Segment Start: Given records
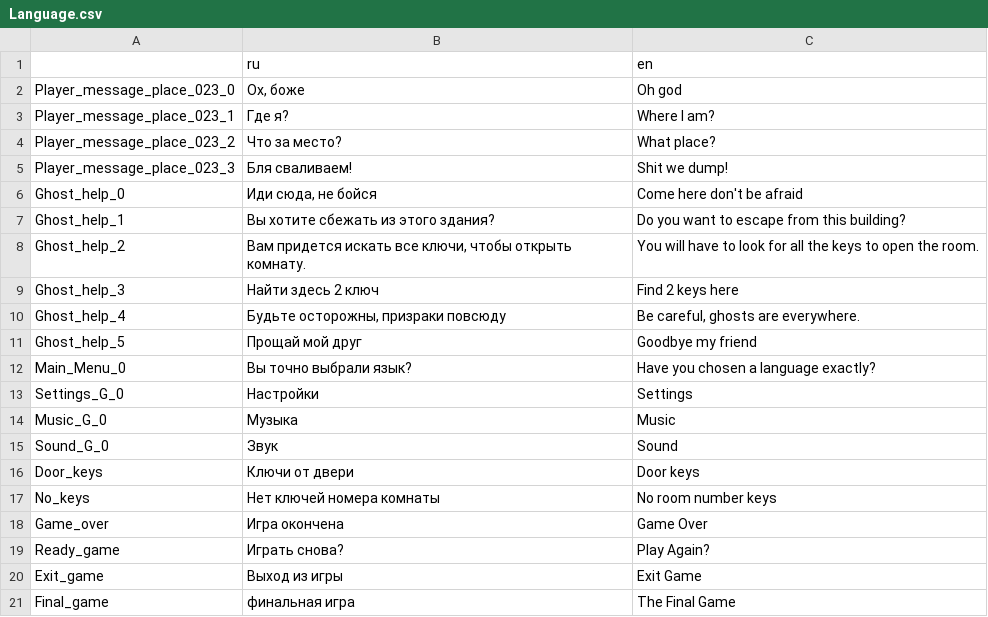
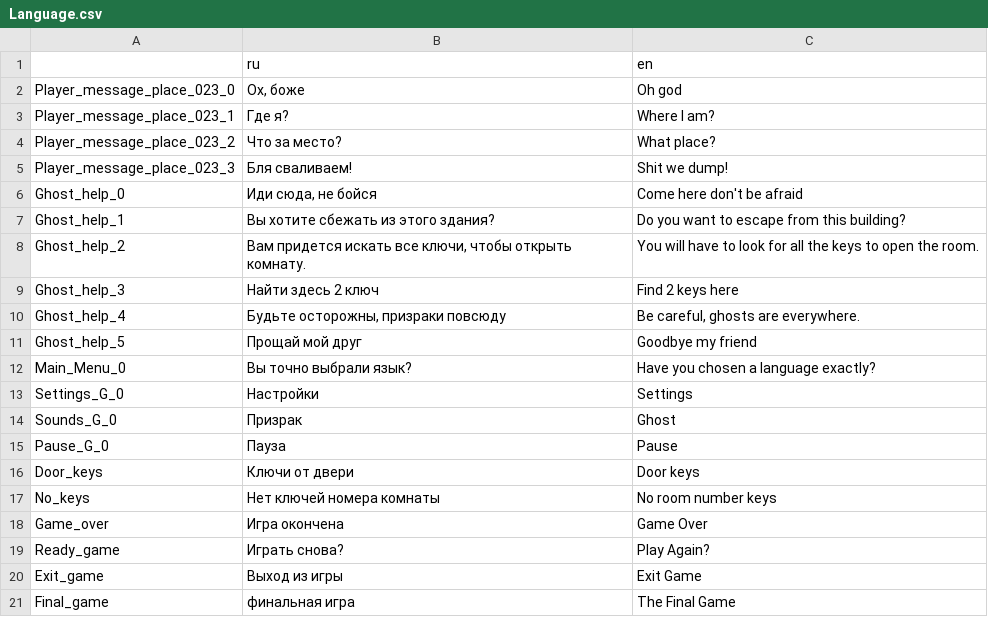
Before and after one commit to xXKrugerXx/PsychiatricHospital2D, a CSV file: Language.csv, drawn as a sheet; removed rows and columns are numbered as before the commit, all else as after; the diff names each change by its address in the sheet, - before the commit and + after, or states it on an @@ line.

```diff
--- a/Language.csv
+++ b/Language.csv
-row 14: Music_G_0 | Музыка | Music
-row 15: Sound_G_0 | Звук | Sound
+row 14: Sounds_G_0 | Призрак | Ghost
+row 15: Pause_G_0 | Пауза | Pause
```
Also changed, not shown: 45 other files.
Segment End: Given records
Please, without any pictures, print each entry exactly.

Before and after one commit to xXKrugerXx/PsychiatricHospital2D, a CSV file: Language.csv, drawn as a sheet; removed rows and columns are numbered as before the commit, all else as after; the diff names each change by its address in the sheet, - before the commit and + after, or states it on an @@ line.

```diff
--- a/Language.csv
+++ b/Language.csv
-row 14: Music_G_0 | Музыка | Music
-row 15: Sound_G_0 | Звук | Sound
+row 14: Sounds_G_0 | Призрак | Ghost
+row 15: Pause_G_0 | Пауза | Pause
```
Also changed, not shown: 45 other files.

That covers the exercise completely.